The Chronicle in a visit to Mion encountered one Sumaya Abdulai, a 14 year old girl, who is already a mother of one year old baby boy.
Sumaya Abdulai is one of the many young teenage girls who are out of school due to unplanned pregnancies. She dropped out of school at primary four (4) when her father purportedly decided to give her out as a housemaid to a certain woman for financial gains.
Sumaya tells The Chronicle that the man who made her pregnant is a corn mill operator who has partially refused to accept responsibility for her pregnancy.
According to Sumaya, her dream was to become a professional doctor or nurse, but her father’s decision to withdraw her from school has indeed cut short her future ambitions.

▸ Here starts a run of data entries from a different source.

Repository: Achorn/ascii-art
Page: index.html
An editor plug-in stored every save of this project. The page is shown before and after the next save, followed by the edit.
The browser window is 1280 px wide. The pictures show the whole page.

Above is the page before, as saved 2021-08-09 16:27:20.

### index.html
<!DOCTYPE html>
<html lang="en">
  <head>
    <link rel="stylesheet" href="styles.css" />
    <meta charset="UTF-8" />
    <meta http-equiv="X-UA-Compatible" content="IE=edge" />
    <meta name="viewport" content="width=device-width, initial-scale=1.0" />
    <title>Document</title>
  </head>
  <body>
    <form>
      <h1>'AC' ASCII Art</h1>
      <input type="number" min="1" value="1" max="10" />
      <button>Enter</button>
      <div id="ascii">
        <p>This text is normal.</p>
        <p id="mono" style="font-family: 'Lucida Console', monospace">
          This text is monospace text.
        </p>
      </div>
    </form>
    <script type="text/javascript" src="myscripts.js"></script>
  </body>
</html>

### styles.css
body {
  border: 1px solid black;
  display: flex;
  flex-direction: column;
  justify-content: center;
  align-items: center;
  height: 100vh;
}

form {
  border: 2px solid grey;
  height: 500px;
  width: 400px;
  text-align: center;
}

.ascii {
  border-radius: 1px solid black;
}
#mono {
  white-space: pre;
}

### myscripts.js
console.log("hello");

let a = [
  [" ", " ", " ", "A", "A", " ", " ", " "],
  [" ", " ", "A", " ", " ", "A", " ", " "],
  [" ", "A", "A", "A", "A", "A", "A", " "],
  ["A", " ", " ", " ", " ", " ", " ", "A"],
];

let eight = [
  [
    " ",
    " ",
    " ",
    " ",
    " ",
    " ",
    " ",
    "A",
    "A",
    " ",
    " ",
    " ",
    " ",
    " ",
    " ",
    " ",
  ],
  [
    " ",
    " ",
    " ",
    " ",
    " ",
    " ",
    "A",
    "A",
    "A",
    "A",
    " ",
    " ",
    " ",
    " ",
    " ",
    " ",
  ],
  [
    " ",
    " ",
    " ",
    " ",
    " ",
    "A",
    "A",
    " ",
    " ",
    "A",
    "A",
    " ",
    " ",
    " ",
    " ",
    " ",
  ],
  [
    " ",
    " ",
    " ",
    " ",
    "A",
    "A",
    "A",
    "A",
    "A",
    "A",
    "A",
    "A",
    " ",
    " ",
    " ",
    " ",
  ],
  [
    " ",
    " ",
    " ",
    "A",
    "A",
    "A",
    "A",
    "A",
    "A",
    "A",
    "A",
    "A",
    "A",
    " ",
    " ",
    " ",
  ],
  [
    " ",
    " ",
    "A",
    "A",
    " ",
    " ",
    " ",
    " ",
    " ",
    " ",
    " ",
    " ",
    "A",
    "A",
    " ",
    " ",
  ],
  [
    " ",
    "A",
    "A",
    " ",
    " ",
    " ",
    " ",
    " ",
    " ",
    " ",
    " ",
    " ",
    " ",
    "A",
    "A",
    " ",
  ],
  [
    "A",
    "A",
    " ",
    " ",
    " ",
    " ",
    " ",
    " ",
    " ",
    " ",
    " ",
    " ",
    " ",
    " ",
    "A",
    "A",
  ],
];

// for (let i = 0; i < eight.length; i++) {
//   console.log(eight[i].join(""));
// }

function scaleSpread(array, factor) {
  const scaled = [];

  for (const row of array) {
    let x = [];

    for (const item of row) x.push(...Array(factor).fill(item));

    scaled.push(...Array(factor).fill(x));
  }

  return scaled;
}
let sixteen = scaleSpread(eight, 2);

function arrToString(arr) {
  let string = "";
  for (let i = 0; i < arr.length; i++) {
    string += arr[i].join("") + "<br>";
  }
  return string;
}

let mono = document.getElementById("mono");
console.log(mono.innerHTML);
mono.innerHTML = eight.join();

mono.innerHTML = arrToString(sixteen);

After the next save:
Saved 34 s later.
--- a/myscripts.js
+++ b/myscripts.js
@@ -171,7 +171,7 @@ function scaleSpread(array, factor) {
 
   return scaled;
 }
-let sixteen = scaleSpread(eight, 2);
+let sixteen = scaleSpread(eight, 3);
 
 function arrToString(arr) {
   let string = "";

She asserted that her father, before withdrawing her from school was not paying her school fees, buying her books, dresses and was not even giving her money for feeding, a situation which according to her, influenced the decision to accept the secret relationship with the young man, who finally got her pregnant.

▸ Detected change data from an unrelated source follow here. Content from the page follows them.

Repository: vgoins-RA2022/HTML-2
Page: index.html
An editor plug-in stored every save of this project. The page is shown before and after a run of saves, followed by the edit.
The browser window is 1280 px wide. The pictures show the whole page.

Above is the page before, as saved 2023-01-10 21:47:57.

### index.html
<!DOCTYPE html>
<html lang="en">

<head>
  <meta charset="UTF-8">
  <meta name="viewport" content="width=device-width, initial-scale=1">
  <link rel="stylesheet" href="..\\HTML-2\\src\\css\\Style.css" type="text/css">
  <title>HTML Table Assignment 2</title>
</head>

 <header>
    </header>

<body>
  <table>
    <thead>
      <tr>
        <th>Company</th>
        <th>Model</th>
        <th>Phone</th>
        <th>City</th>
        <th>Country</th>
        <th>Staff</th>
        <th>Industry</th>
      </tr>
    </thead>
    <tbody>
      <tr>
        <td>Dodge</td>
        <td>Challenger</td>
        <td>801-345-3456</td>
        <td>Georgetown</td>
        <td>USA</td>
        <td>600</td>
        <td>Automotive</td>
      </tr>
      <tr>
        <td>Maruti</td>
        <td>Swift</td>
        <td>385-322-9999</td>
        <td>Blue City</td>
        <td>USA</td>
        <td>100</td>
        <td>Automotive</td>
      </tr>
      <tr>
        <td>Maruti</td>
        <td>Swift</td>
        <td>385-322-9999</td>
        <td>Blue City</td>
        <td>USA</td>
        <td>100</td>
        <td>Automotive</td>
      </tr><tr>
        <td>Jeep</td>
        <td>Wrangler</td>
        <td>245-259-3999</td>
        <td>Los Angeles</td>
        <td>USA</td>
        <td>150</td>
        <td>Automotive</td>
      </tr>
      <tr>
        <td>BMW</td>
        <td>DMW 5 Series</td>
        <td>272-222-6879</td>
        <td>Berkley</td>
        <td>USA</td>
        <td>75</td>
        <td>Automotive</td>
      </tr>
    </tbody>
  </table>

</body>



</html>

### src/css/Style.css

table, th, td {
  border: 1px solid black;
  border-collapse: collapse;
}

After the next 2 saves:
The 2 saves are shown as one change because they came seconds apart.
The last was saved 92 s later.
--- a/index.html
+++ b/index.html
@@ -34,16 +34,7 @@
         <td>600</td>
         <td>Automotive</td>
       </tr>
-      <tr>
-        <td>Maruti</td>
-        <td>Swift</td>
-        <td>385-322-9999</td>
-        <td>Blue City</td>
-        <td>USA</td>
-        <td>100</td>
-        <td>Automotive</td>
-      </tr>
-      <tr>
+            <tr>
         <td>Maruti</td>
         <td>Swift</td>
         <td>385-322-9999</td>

“When I met him he told me he loved me and I told him that I was a small girl. But he told me that he will not do anything with me and also promised to buy me mobile phone which he really did, including some dresses.

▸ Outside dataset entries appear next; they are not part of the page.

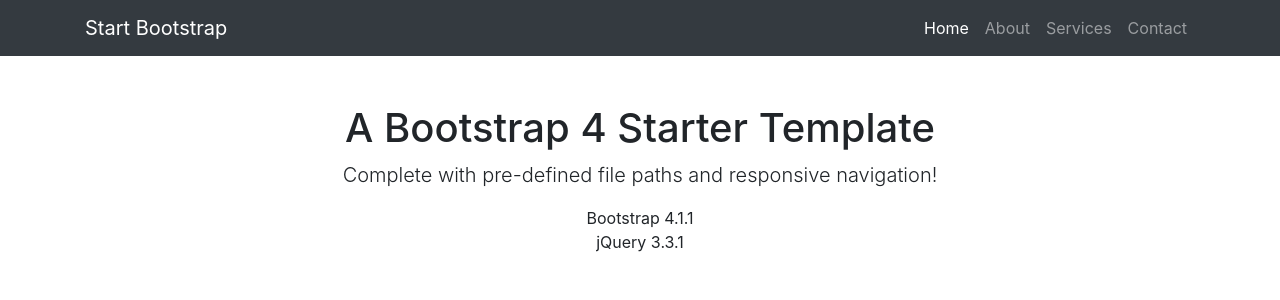
Repository: lukawitch/DB_Homework
Page: http://localhost/DB_Gallary/
These files come from the project's save history. The page is drawn as it stood at one moment and after the next save; the edit follows.
The browser window is 1280 px wide. The pictures show the whole page.
The page is served by Tomcat 9. Other server files are loaded and not shown.

Above is the page before, as saved 2018-06-10 02:56:00.

### DB_Gallary/WebContent/index.jsp
<%@ page language="java" contentType="text/html; charset=EUC-KR"
    pageEncoding="EUC-KR"%>
<!DOCTYPE html PUBLIC "-//W3C//DTD HTML 4.01 Transitional//EN" "http://www.w3.org/TR/html4/loose.dtd">
<html>
<head>

    <meta charset="utf-8">
    <meta name="viewport" content="width=device-width, initial-scale=1, shrink-to-fit=no">
    <meta name="description" content="">
    <meta name="author" content="">

    <title>Bare - Start Bootstrap Template</title>

    <!-- Bootstrap core CSS -->
    <link href="./bootstrap/vendor/bootstrap/css/bootstrap.min.css" rel="stylesheet">

    <!-- Custom styles for this template -->
    <style>
      body {
        padding-top: 54px;
      }
      @media (min-width: 992px) {
        body {
          padding-top: 56px;
        }
      }

    </style>

  </head>

  <body>

    <!-- Navigation -->
    <nav class="navbar navbar-expand-lg navbar-dark bg-dark fixed-top">
      <div class="container">
        <a class="navbar-brand" href="#">Start Bootstrap</a>
        <button class="navbar-toggler" type="button" data-toggle="collapse" data-target="#navbarResponsive" aria-controls="navbarResponsive" aria-expanded="false" aria-label="Toggle navigation">
          <span class="navbar-toggler-icon"></span>
        </button>
        <div class="collapse navbar-collapse" id="navbarResponsive">
          <ul class="navbar-nav ml-auto">
            <li class="nav-item active">
              <a class="nav-link" href="#">Home
                <span class="sr-only">(current)</span>
              </a>
            </li>
            <li class="nav-item">
              <a class="nav-link" href="#">About</a>
            </li>
            <li class="nav-item">
              <a class="nav-link" href="#">Services</a>
            </li>
            <li class="nav-item">
              <a class="nav-link" href="#">Contact</a>
            </li>
          </ul>
        </div>
      </div>
    </nav>

    <!-- Page Content -->
    <div class="container">
      <div class="row">
        <div class="col-lg-12 text-center">
          <h1 class="mt-5">A Bootstrap 4 Starter Template</h1>
          <p class="lead">Complete with pre-defined file paths and responsive navigation!</p>
          <ul class="list-unstyled">
            <li>Bootstrap 4.1.1</li>
            <li>jQuery 3.3.1</li>
          </ul>
        </div>
      </div>
    </div>

    <!-- Bootstrap core JavaScript -->
    <script src="./bootstrap/vendor/jquery/jquery.min.js"></script>
    <script src="./bootstrap/vendor/bootstrap/js/bootstrap.bundle.min.js"></script>

  </body>
</html>

After the next save:
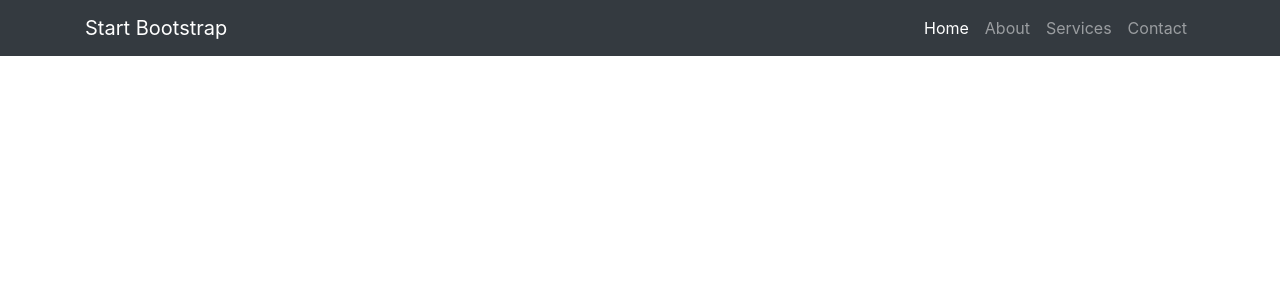
Saved 56 s later.
--- a/DB_Gallary/WebContent/index.jsp
+++ b/DB_Gallary/WebContent/index.jsp
@@ -59,16 +59,7 @@
       </div>
     </nav>
 
-    <!-- Page Content -->
-    <div class="container">
-      <div class="row">
-        <div class="col-lg-12 text-center">
-          <h1 class="mt-5">A Bootstrap 4 Starter Template</h1>
-          <p class="lead">Complete with pre-defined file paths and responsive navigation!</p>
-          <ul class="list-unstyled">
-            <li>Bootstrap 4.1.1</li>
-            <li>jQuery 3.3.1</li>
-          </ul>
+
         </div>
       </div>
     </div>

“I realized that he was good to me and anytime I went to grind our corn, he did not take money from me, so I started visiting him and he also started sending for me and finally I slept with him. When my father sent me to Kumasi to stay with that woman, I found out after two months that I was three to four months pregnant, so the woman brought me back to my father.
“My parents asked me who was responsible and I mentioned the guy. He told my parents that he cannot marry me but he will take care of the child. But after I gave birth he has refused to fulfill that promise so it is my mother who is supporting me”.
Sumaya Abdulai, in tears, said that initially she wanted to commit suicide by poisoning herself and the unborn baby, because her friends were fond of mocking her, and her father was also fiercely demanding for her head.
She intimated that her father was not worried about her future but rather because she could not stay and work as a housemaid to bring money to the house.
Sumaya, who is still aiming to go back to school to pursue her future aspiration of becoming a nurse or doctor, asserted that she finally consoled herself after realizing that she was not the only teenage girl who was pregnant in the community.
Her major concern now is about how to work to cater for her one year old child and also gather some money to go back to school.
“I go to farm with my mother and help her to do her fried yam business before I get food to eat every day,” she said
Sumaya’s mother, Madam Salamatu Yakubu (a petty trader), who is now supporting her and the baby told The Chronicle that she was willing to send Sumaya back to school but for now she did not have the money. She sadly confirmed the ordeal of little Sumaya since she became pregnant.
According to her, Sumaya’s pregnancy brought a lot of disgrace to her as a mother, but she duly blamed her husband for his refusal to equally cater for his female children, just as he did for his male children.
Efforts to speak with the District Chief Executive (DCE) for Mion, Mr. Dan Makandan, on how the Assembly was taking steps to improve on the quality of education among the girl-children proved unsuccessful as his cell phone was out of reach.